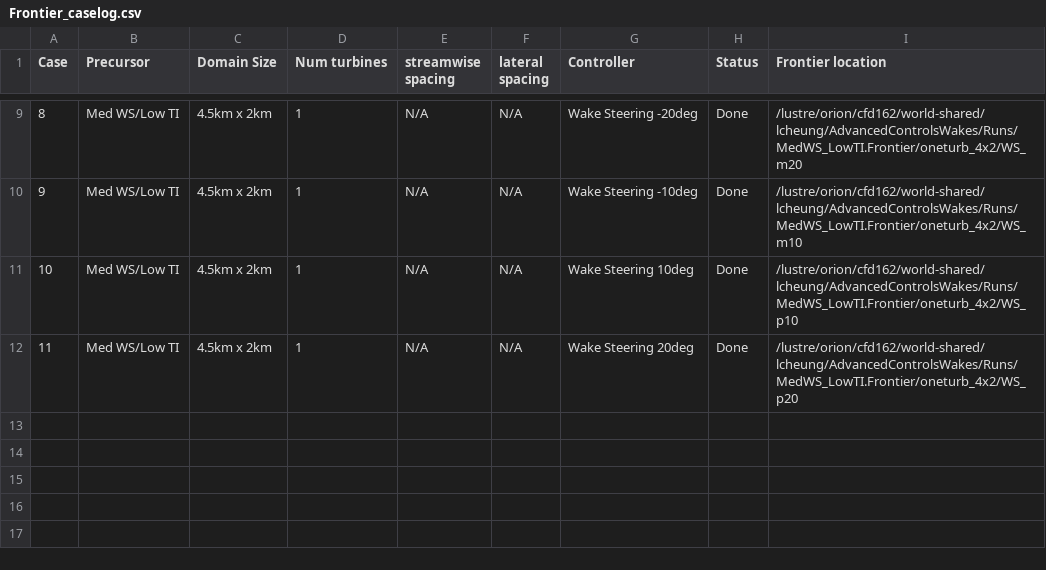
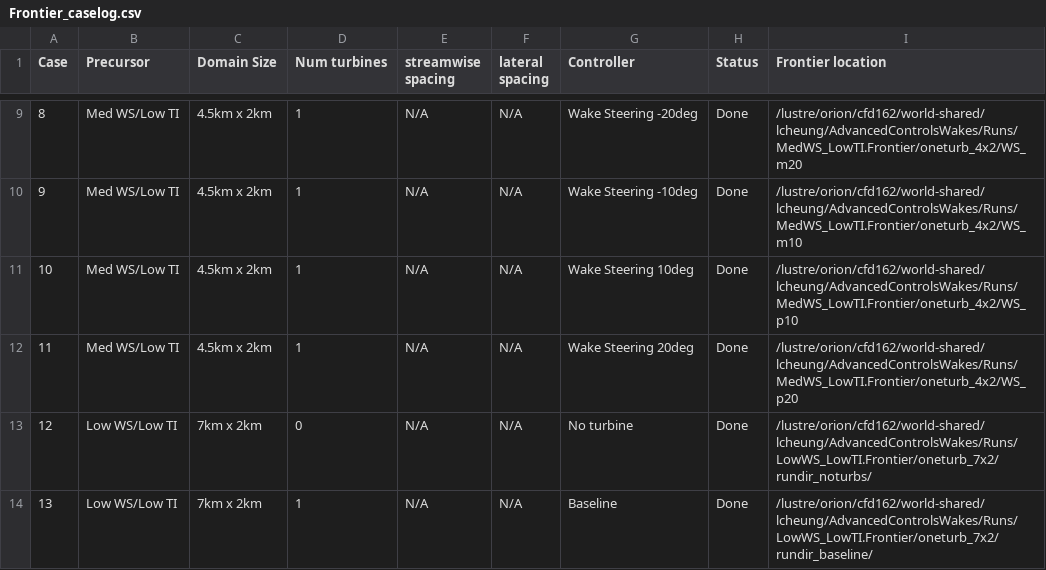
Before and after one commit to lawrenceccheung/AdvancedControlsWakes, a CSV file: documentation/Frontier_caselog.csv, drawn as a sheet; only a part is shown, gaps mark what is left out.

Commit message:
Update Frontier caselog

```diff
--- a/documentation/Frontier_caselog.csv
+++ b/documentation/Frontier_caselog.csv
@@ -12 +12,3 @@ Case,	Precursor,	Domain Size, Num turbines, streamwise spacing, lateral spacing,
 11, 	Med WS/Low TI,	4.5km x 2km, 1,  	   N/A,	      	       N/A,    		Wake Steering 20deg,   	Done,   /lustre/orion/cfd162/world-shared/lcheung/AdvancedControlsWakes/Runs/MedWS_LowTI.Frontier/oneturb_4x2/WS_p20
+12,	Low WS/Low TI,  7km x 2km,   0,  	   N/A,	      	       N/A,    		No turbine,   		Done,	/lustre/orion/cfd162/world-shared/lcheung/AdvancedControlsWakes/Runs/LowWS_LowTI.Frontier/oneturb_7x2/rundir_noturbs/
+13,	Low WS/Low TI,  7km x 2km,   1,  	   N/A,	      	       N/A,    		Baseline,   		Done,	/lustre/orion/cfd162/world-shared/lcheung/AdvancedControlsWakes/Runs/LowWS_LowTI.Frontier/oneturb_7x2/rundir_baseline/
```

:::

Brief ▸ Your answer must be a single number, the count of lines in the data that hold the string "Done".

Solution for this problem ▸ 3